follow-up to the modestly bold proposal

Well, I think the suggestion that we harness the spirit of our past hymenopteran newsletters and channel it into a new ISH newsletter has really resonated with some of our members. In the run up to our business meeting in Kőszeg next month I thought I would share some of the comments and suggestions for newsletter names:
  • Great ideas for the newsletter. You are right that we did wait in anticipation for the next of our specialty newsletters. We all knew who Roy Snelling, Jim Carpenter, and Chris Starr were and what their opinions were. Also the hundreds of others who contributed.  For a name we have to think about the audience -- just us, the greater public, both, or some other population or combo.  Should the title be humorous, amusing, catchy (like NewsISH, or something more relating to our beloved creatures (perhaps Sphecos n.s., which ties the past to the future, just as some journals used to do).  If we want an anatomical or hymenoptera-specific title, something like The Propodeum would do well, as it distinguishes our critters from all others.
  • I think this is a great initiative and one that is well overdue.  As a suggestion, what about something clear and simple, such as Hym News.
  • When a name was being chosen for the journal, someone inventive suggested Hamuli. I don't know who came up with it, but I thought it was a wonderful name.

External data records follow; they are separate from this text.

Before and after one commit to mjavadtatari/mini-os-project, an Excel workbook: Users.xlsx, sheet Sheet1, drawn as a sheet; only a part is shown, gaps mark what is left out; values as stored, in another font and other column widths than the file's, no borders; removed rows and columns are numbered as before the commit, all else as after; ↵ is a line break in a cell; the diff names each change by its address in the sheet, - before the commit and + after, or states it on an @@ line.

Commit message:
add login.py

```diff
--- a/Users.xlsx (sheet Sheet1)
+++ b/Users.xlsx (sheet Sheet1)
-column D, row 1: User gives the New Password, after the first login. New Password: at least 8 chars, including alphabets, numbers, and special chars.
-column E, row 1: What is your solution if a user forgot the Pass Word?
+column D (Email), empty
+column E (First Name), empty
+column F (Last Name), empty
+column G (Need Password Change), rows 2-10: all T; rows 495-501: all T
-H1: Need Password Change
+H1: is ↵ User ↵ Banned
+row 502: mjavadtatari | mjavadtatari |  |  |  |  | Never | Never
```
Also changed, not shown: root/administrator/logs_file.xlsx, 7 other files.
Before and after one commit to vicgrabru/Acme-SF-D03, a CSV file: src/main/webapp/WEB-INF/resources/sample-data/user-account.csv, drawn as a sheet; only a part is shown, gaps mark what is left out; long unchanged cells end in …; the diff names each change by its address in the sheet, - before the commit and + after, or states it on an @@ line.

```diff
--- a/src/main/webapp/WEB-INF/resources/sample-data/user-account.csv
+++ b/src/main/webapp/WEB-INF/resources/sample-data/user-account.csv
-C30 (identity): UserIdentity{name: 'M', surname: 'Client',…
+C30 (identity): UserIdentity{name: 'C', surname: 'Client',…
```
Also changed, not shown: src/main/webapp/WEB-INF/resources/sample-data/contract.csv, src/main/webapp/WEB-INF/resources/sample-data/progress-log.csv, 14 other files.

  • Just to float an idea - I know we are also looking for cool articles, but one of the features of older (mostly more specialist) newsletters is that people contributed articles that featured who and what was going on in their lab, requests for info/specimens, etc. I for one would be happy to supply an update of what's going on here...As one who is rapidly becoming one of the old farts in the field, I am always happy to hear about all the new start-ups!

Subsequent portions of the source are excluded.